Or you could opt for Bradford & Bingley’s fixed rate bond which pays 6.80% until 11 February 2009 - you will need to invest at least £1,000 though.
However, if you haven’t yet utilised your £3,000 individual savings account (ISA) allowance for 2007/2008, then consider putting your money into Saffron Building Society’s Mini Cash 180 Day ISA. Paying 6.3% AER on a minimum deposit of £1,000, this type of account ensures your savings are protected from the taxman. Savers do not have to give notice to access their funds, but withdrawals are only permitted via phone or post.
If you need instant access to your funds then opting for an internet savings account could be for you. Newcastle Building Society comes out top paying 6.43% AER on a minimum deposit of £250. Or if you have less money to invest, consider Principality Building Societies e-Saver account which pays 6.3% on a minimum deposit of £1.
Internet banking isn’t for everyone, so if you’d rather manage your money by post or telephone, Heritable Bank pays 6.46% AER on its Easy Access account but you’ll need a minimum deposit of £1,000. An alternative is Anglo Irish Bank’s offer of 6.3% AER for deposit of just £1.
For those committed to making regular savings, Skipton Building Society continues to come out top with its Special Saver account paying 7.55% on contributions between £10 - £250 a month. The downside is you’ll only have access to your funds when the account expires after 12 months.
If you’re a parent looking to set up a savings account for your children, the Halifax one-year Children’s Saver bond continues to outshine its competitors, paying 10% AER on monthly contributions between £10 - £100.
Regular savings accounts
The attraction of these accounts is the high interest rate they pay. They require customers to deposit money each month, without fail. They come with a number of restrictions, such as monthly deposit limits, no one-off lump sum deposits and restricted withdrawal facilities. Although they are marketed with impressive-looking rates, it’s important to remember that as your money builds up gradually, your overall return will be lower than if you’d deposited a lump sum.
Invidivual Savings Accounts were introduced on 6 April 1999 to replace personal equity plans (PEPs) and tax-exempt special savings accounts (TESSAs) with one plan that covered both stockmarket and savings products, the returns from which are tax-exempt. The ISA is not in itself an investment product. Rather, it’s a tax-free “wrapper” in which you place investments and savings up to a specified annual allowance where the returns (capital growth, dividends, interest) are tax-exempt (you don’t have to declare ISAs and their contents on your tax return). However, any dividends are taxed within the investment, and that can’t be reclaimed.

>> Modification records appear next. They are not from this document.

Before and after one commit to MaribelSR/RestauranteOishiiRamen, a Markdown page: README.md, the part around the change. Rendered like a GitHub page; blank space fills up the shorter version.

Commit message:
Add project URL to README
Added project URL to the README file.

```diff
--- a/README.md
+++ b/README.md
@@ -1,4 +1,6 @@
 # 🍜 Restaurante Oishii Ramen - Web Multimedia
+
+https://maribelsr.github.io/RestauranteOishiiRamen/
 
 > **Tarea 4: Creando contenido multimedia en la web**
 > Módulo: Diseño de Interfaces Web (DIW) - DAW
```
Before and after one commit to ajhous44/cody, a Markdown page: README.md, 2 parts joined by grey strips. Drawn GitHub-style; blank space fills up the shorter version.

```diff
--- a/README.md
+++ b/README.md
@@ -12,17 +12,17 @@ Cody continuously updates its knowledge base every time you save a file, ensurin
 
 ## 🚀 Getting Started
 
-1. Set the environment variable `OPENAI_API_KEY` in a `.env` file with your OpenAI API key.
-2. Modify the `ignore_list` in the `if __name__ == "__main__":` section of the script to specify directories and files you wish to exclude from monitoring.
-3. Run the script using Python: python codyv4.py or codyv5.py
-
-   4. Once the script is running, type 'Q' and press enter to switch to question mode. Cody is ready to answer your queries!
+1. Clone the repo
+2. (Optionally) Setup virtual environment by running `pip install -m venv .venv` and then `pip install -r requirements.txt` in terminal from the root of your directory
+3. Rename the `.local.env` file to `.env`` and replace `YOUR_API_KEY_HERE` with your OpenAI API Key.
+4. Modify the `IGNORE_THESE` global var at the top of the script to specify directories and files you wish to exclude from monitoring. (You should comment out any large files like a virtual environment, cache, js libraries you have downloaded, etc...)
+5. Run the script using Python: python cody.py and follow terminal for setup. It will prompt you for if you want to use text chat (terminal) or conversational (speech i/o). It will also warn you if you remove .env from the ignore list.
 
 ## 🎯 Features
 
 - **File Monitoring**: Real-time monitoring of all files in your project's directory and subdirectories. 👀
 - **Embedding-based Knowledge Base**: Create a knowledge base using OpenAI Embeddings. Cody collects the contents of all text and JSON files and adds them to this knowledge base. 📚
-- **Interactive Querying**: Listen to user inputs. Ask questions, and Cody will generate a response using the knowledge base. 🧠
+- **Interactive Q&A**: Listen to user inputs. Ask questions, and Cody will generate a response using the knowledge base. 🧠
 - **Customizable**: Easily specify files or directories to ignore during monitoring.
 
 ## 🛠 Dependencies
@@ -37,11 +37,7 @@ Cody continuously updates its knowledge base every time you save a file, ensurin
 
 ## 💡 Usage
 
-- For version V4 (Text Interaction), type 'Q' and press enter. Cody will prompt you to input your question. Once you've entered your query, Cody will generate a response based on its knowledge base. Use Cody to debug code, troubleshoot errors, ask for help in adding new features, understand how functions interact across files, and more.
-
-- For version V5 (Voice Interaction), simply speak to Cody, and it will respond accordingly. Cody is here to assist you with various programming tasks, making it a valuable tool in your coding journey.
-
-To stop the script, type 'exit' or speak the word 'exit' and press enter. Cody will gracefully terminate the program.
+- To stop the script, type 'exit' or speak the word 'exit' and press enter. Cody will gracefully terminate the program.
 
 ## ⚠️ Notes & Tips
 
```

This is a mutual organisation owned by its members and not by shareholders. These societies offer a range of financial services but have historically concentrated on taking deposits from savers and lending the money to borrowers as mortgages, hence the name. In the mid-1990s many societies “demutualised” and became banks. One academic study (Heffernan, 2003) found demutualised societies’ pricing on deposits and mortgages was more favourable to shareholders than to customers, with the remaining mutual building societies offering consistently better rates. In 1900, there were 2,286 building societies in the UK; in 2011, there are just 51.
Where APR is the rate charged for money borrowed, Annual equivalent rate is how interest is calculated on money saved. The AER takes into account the frequency the product pays interest and how that interest compounds. So, if two savings products pay the same rate of interest but one pays interest more frequently, that account compounds the interest more frequently and will have a higher AER.